However, as I sit here writing, that consensus seems a long way off. So how did we get here? Never a day passes when I don’t read angry, hate filled attempts at forced conversion on my social media feeds. People demonstrating hatred towards those purely on the basis of how they believe society should be organised, which god they worship or don’t, who they love, the pronouns they use to describe others, the clothes they wear, the food they eat, which school they went to….the list is infinite. It seems that no matter how innocuous your life is there’s a group of people on Twitter who will really hate you for it.
Often individuals express themselves outside of the tolerance of a certain group. They can suddenly find themselves the subject of condemnation from hundreds if not thousands of social media users. The social media equivalent of public torture jeered on by the masses. The ultimate demonstration of cyber forced conversion. After such a display who would dare to risk the fury of the mob in the future? Unsurprisingly those who do wield real power have seen the potential of manipulating and drawing upon this potential for spontaneous outrage and hatred for political or commercial advantage.

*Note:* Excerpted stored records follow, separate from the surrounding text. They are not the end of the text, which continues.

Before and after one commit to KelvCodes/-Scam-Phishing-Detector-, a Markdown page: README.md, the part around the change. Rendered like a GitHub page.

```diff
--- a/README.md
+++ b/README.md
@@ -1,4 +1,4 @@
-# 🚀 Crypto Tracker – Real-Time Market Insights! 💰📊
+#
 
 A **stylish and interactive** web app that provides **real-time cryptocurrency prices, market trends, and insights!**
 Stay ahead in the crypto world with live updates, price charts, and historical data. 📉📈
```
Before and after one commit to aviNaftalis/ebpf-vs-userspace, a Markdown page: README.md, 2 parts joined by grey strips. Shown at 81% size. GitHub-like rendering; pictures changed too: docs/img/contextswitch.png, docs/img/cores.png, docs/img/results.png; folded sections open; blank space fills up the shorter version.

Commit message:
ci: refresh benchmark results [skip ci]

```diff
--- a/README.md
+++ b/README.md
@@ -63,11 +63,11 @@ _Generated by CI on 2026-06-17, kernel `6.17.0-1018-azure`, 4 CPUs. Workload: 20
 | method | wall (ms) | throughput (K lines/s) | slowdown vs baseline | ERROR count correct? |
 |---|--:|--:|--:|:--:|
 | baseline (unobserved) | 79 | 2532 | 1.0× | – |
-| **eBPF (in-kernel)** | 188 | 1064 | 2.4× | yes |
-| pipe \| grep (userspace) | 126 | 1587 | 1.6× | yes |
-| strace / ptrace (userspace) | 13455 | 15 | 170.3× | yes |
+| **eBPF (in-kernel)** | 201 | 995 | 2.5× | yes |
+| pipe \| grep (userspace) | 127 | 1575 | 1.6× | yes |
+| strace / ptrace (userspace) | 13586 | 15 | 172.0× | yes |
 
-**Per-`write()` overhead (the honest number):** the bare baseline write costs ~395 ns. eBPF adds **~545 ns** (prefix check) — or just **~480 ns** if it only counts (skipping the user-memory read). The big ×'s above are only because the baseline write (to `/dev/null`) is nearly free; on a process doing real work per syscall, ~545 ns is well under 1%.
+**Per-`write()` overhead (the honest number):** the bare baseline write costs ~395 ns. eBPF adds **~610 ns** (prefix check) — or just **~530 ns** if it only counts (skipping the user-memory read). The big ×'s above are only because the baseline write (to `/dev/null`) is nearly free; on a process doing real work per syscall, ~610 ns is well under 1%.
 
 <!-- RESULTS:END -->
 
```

I’m very concerned about the future of politics in the west. Contemporary political discourse is riddled with attempts at forced conversion. Our politicians, supported by baying traditional and social media mobs attempt to assassinate each other’s character. Supposedly authoritative voices on current affairs shows demonstrate ever more contempt for each other and even the hosts of such shows have seemingly abandoned any attempt to objectively chair debates. Elected officials regularly receive death threats, even from those supposedly on their same side.
Hatred almost inevitably leads to violence. If we are to avoid our fractured political climate descending further then we all need to have a hard look at ourselves in the mirror. We need to start listening and debating rather than denigrating and condemning. We need to push political power downwards into the hands of all individuals so that everybody feels part of the body politic. We need to get back to the things that matter. Delivering the relative golden age many have experienced in the UK to everybody within our society.
My concern is that the UK is slipping into a US style culture war. The same group of people always bears the brunt of the inevitable political paralysis culture wars bring. Those who had least to lose in the first place.